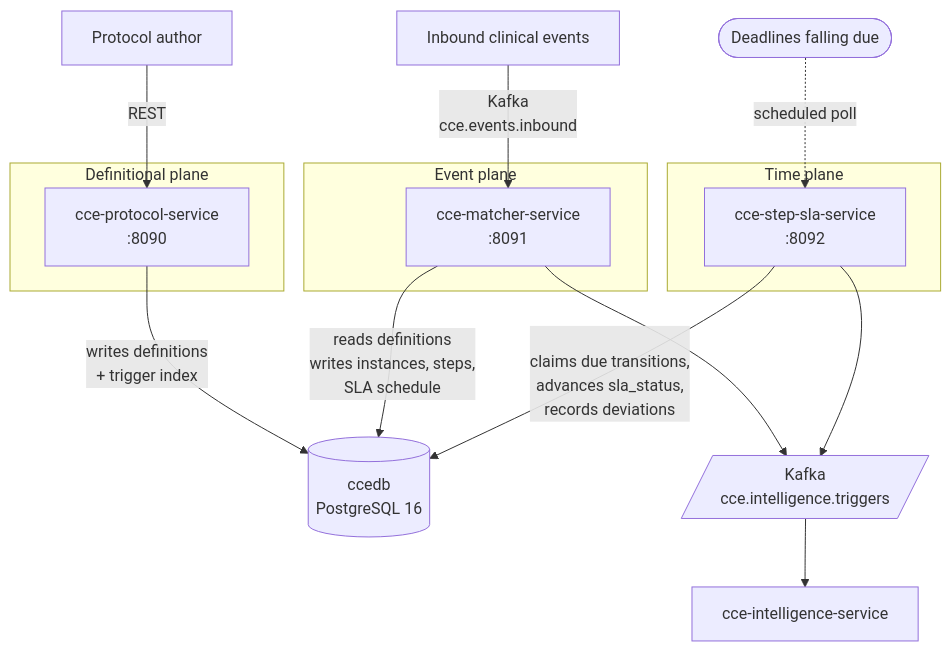
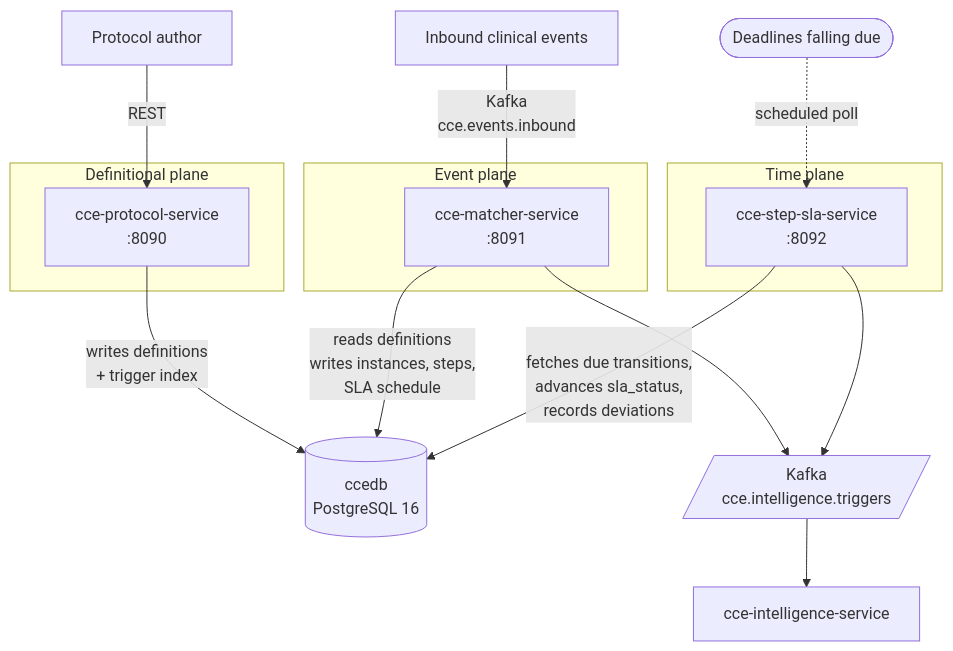
One commit to Jayaprakash8887/cce-common-util changed the first of 3 diagrams in docs/architecture-overview.md. Above: the diagram before and after it, drawn with Mermaid. The commit also changed other lines of this file and 1 other file, not shown here.

First line of the commit message:
Say "fetch" rather than "claim", and correct two stale SLA statements

````diff
--- a/docs/architecture-overview.md
+++ b/docs/architecture-overview.md
@@ -55,24 +55,24 @@
 ```mermaid
 flowchart TB
     subgraph def["Definitional plane"]
         PS["cce-protocol-service<br/>:8090"]
     end
     subgraph event["Event plane"]
         MS["cce-matcher-service<br/>:8091"]
     end
     subgraph time["Time plane"]
         CS["cce-step-sla-service<br/>:8092"]
     end
 
     Admin["Protocol author"] -->|"REST"| PS
     Collector["Inbound clinical events"] -->|"Kafka<br/>cce.events.inbound"| MS
     Clock(["Deadlines falling due"]) -.->|"scheduled poll"| CS
 
     PS -->|"writes definitions<br/>+ trigger index"| DB[("ccedb<br/>PostgreSQL 16")]
     MS -->|"reads definitions<br/>writes instances, steps,<br/>SLA schedule"| DB
-    CS -->|" <br/>claims due transitions,<br/>advances sla_status,<br/>records deviations"| DB
+    CS -->|" <br/>fetches due transitions,<br/>advances sla_status,<br/>records deviations"| DB
 
     MS --> Topic[/"Kafka<br/>cce.intelligence.triggers"/]
     CS --> Topic
     Topic --> Intel["cce-intelligence-service"]
 ```
````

**PROBLEM DESCRIPTION:**
Working through the data above, find every line holding "docs" and copy it.

**OUTPUT OF THE EXERCISE:**
One commit to Jayaprakash8887/cce-common-util changed the first of 3 diagrams in docs/architecture-overview.md. Above: the diagram before and after it, drawn with Mermaid. The commit also changed other lines of this file and 1 other file, not shown here.
--- a/docs/architecture-overview.md
+++ b/docs/architecture-overview.md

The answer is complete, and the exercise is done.